═════ RECORDS FOR THIS EXERCISE ═════
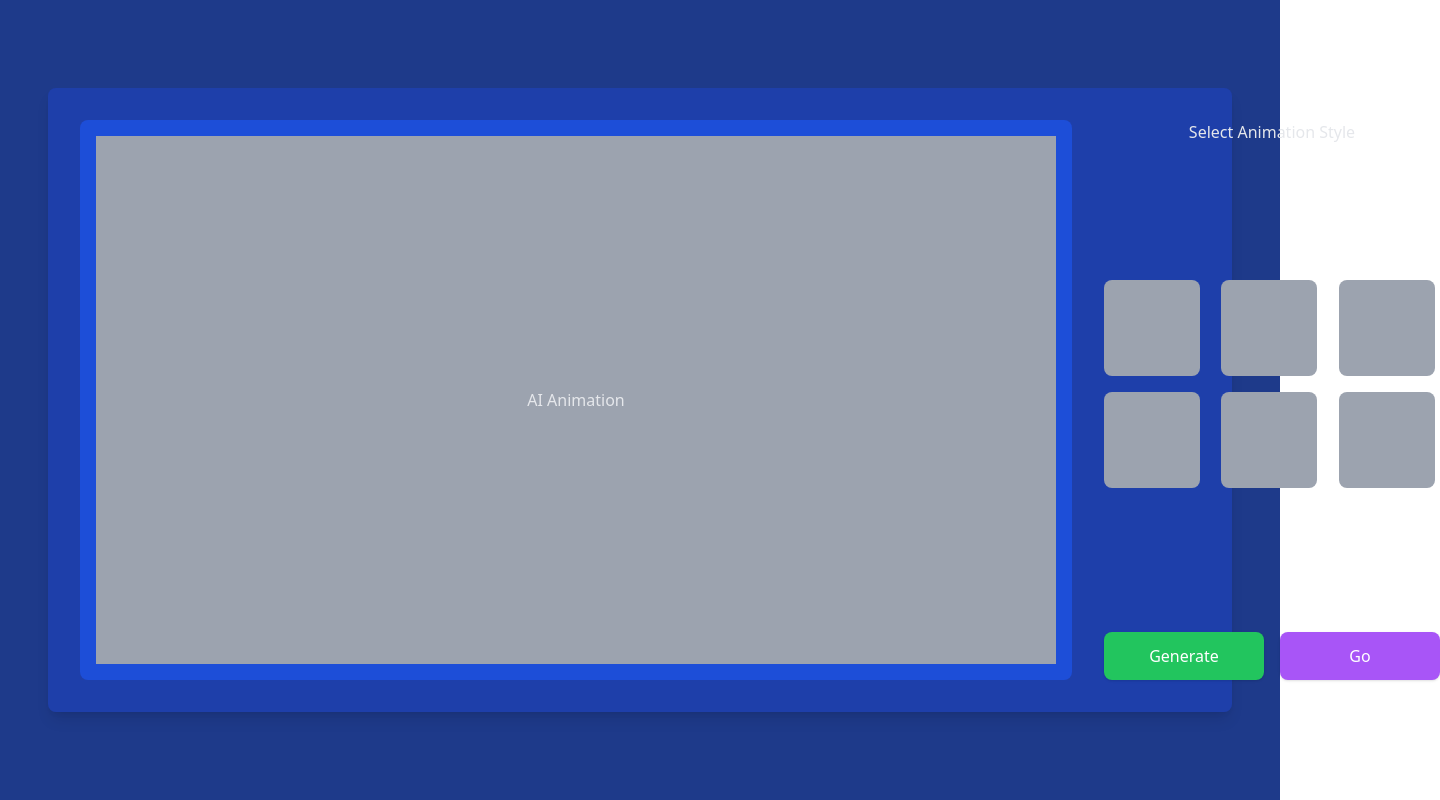
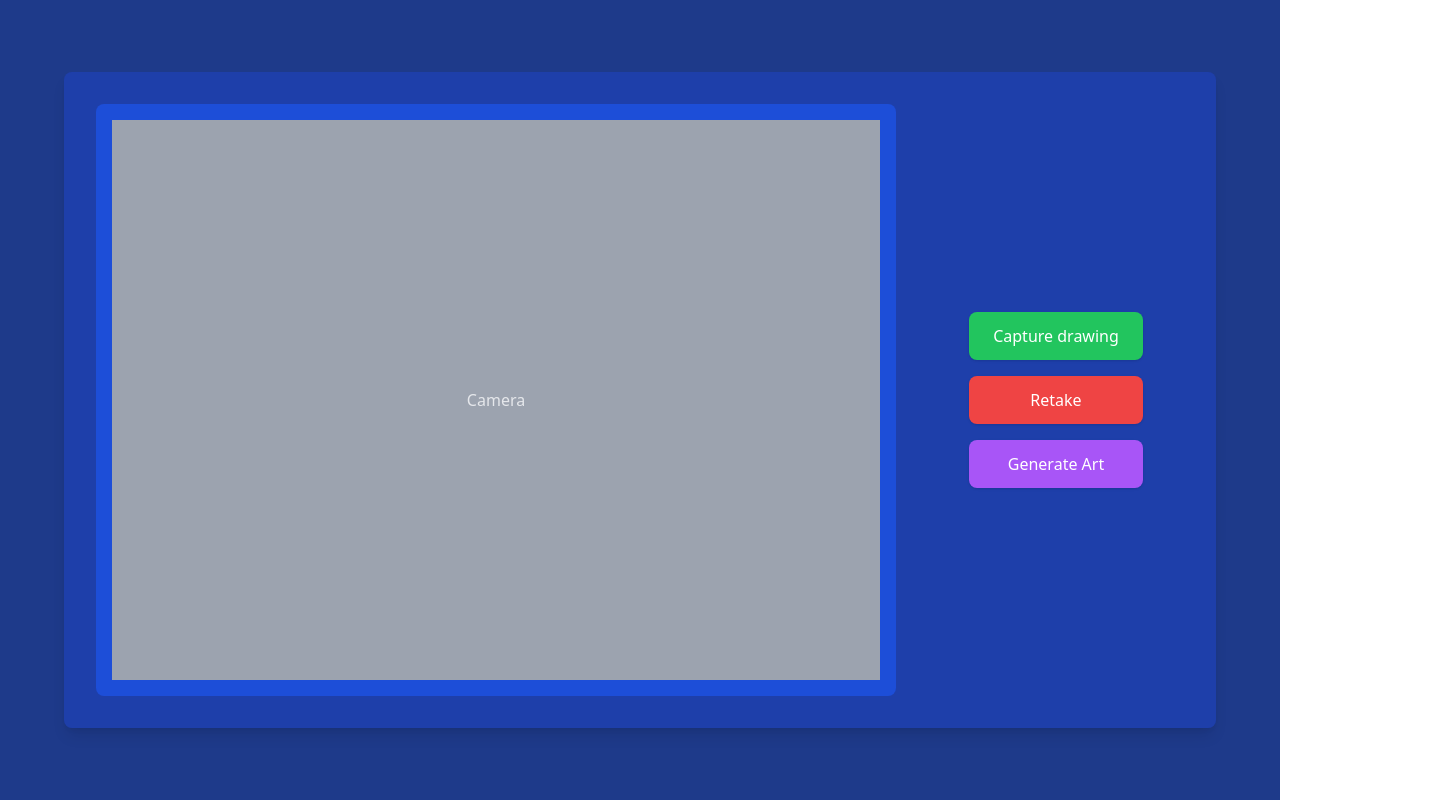
Before and after one commit to dk246/Prototype_AI_App, a React (Vite) app in the folder frontend/: page / in a window 1280 px wide. Shown: the whole page, 1440 px wide, since content can reach past the window. Built offline with nearby package versions, Linux system fonts and the light colour scheme.

Commit message:
change the camera preview

```diff
--- a/frontend/src/App.jsx
+++ b/frontend/src/App.jsx
@@ -1,9 +1,10 @@
 import React from "react";
 import ArtPreview from "./components/Preview";
 import AiAnimation from "./components/AiAnimation";
+import CameraCapture from "./components/Camera";
 
 const App = () => {
-  return <AiAnimation />;
+  return <CameraCapture />;
 };
 
 export default App;
--- a/frontend/src/components/Camera.jsx
+++ b/frontend/src/components/Camera.jsx
@@ -1,4 +1,3 @@
-// CameraCapture.jsx
 import React, { useState } from "react";
 
 const CameraCapture = () => {
@@ -8,41 +7,27 @@ const CameraCapture = () => {
     <div className="min-h-screen flex items-center justify-center bg-blue-900 px-12">
       <div className="w-full max-w-6xl p-8 bg-blue-800 bg-opacity-90 rounded-lg shadow-lg flex flex-col lg:flex-row space-y-8 lg:space-y-0 lg:space-x-8">
         {/* Camera preview section */}
-        <div className="flex-1 flex items-center justify-center bg-blue-700 rounded-lg p-4">
-          <div className="w-full h-96 lg:h-[35rem] bg-gray-400 flex items-center justify-center text-gray-200">
+        <div className="flex-[3] flex items-center justify-center bg-blue-700 rounded-lg p-4">
+          <div className="w-full h-[40rem] lg:h-[35rem] bg-gray-400 flex items-center justify-center text-gray-200">
             Camera
           </div>
         </div>
 
         {/* Controls and image selection */}
-        <div className="flex-[2] flex flex-col justify-between">
-          <div className="flex items-center justify-center mb-8">
-            <button className="bg-green-500 text-white py-3 px-6 rounded-lg shadow hover:bg-green-600 mr-4">
+        <div className="flex-[1] flex flex-col justify-center items-center space-y-6">
+          <div className="flex flex-col items-center justify-center space-y-4">
+            <button className="w-full bg-green-500 text-white py-3 px-6 rounded-lg shadow hover:bg-green-600">
               Capture drawing
             </button>
-            <button className="bg-red-500 text-white py-3 px-6 rounded-lg shadow hover:bg-red-600">
+
+            <button className="w-full bg-red-500 text-white py-3 px-6 rounded-lg shadow hover:bg-red-600">
               Retake
             </button>
+
+            <button className="w-full bg-purple-500 text-white py-3 px-6 rounded-lg shadow hover:bg-purple-600">
+              Generate Art
+            </button>
           </div>
-
-          <div className="text-gray-200 text-center mb-6">
-            Select your drawing
-          </div>
-          <div className="flex justify-center space-x-4 mb-8">
-            {[1, 2, 3, 4].map((drawing, idx) => (
-              <div
-                key={idx}
-                className={`w-24 h-24 bg-gray-400 cursor-pointer rounded-lg hover:bg-gray-500 ${
-                  selectedDrawing === idx ? "border-4 border-green-500" : ""
-                }`}
-                onClick={() => setSelectedDrawing(idx)}
-              />
-            ))}
-          </div>
-
-          <button className="w-full bg-purple-500 text-white py-3 rounded-lg shadow hover:bg-purple-600">
-            Generate Art
-          </button>
         </div>
       </div>
     </div>
```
═════
EXERCISE GOAL: With the pictures omitted, repeat the full set of records above exactly.

COMPLETED EXERCISE:
Before and after one commit to dk246/Prototype_AI_App, a React (Vite) app in the folder frontend/: page / in a window 1280 px wide. Shown: the whole page, 1440 px wide, since content can reach past the window. Built offline with nearby package versions, Linux system fonts and the light colour scheme.

Commit message:
change the camera preview

```diff
--- a/frontend/src/App.jsx
+++ b/frontend/src/App.jsx
@@ -1,9 +1,10 @@
 import React from "react";
 import ArtPreview from "./components/Preview";
 import AiAnimation from "./components/AiAnimation";
+import CameraCapture from "./components/Camera";
 
 const App = () => {
-  return <AiAnimation />;
+  return <CameraCapture />;
 };
 
 export default App;
--- a/frontend/src/components/Camera.jsx
+++ b/frontend/src/components/Camera.jsx
@@ -1,4 +1,3 @@
-// CameraCapture.jsx
 import React, { useState } from "react";
 
 const CameraCapture = () => {
@@ -8,41 +7,27 @@ const CameraCapture = () => {
     <div className="min-h-screen flex items-center justify-center bg-blue-900 px-12">
       <div className="w-full max-w-6xl p-8 bg-blue-800 bg-opacity-90 rounded-lg shadow-lg flex flex-col lg:flex-row space-y-8 lg:space-y-0 lg:space-x-8">
         {/* Camera preview section */}
-        <div className="flex-1 flex items-center justify-center bg-blue-700 rounded-lg p-4">
-          <div className="w-full h-96 lg:h-[35rem] bg-gray-400 flex items-center justify-center text-gray-200">
+        <div className="flex-[3] flex items-center justify-center bg-blue-700 rounded-lg p-4">
+          <div className="w-full h-[40rem] lg:h-[35rem] bg-gray-400 flex items-center justify-center text-gray-200">
             Camera
           </div>
         </div>
 
         {/* Controls and image selection */}
-        <div className="flex-[2] flex flex-col justify-between">
-          <div className="flex items-center justify-center mb-8">
-            <button className="bg-green-500 text-white py-3 px-6 rounded-lg shadow hover:bg-green-600 mr-4">
+        <div className="flex-[1] flex flex-col justify-center items-center space-y-6">
+          <div className="flex flex-col items-center justify-center space-y-4">
+            <button className="w-full bg-green-500 text-white py-3 px-6 rounded-lg shadow hover:bg-green-600">
               Capture drawing
             </button>
-            <button className="bg-red-500 text-white py-3 px-6 rounded-lg shadow hover:bg-red-600">
+
+            <button className="w-full bg-red-500 text-white py-3 px-6 rounded-lg shadow hover:bg-red-600">
               Retake
             </button>
+
+            <button className="w-full bg-purple-500 text-white py-3 px-6 rounded-lg shadow hover:bg-purple-600">
+              Generate Art
+            </button>
           </div>
-
-          <div className="text-gray-200 text-center mb-6">
-            Select your drawing
-          </div>
-          <div className="flex justify-center space-x-4 mb-8">
-            {[1, 2, 3, 4].map((drawing, idx) => (
-              <div
-                key={idx}
-                className={`w-24 h-24 bg-gray-400 cursor-pointer rounded-lg hover:bg-gray-500 ${
-                  selectedDrawing === idx ? "border-4 border-green-500" : ""
-                }`}
-                onClick={() => setSelectedDrawing(idx)}
-              />
-            ))}
-          </div>
-
-          <button className="w-full bg-purple-500 text-white py-3 rounded-lg shadow hover:bg-purple-600">
-            Generate Art
-          </button>
         </div>
       </div>
     </div>
```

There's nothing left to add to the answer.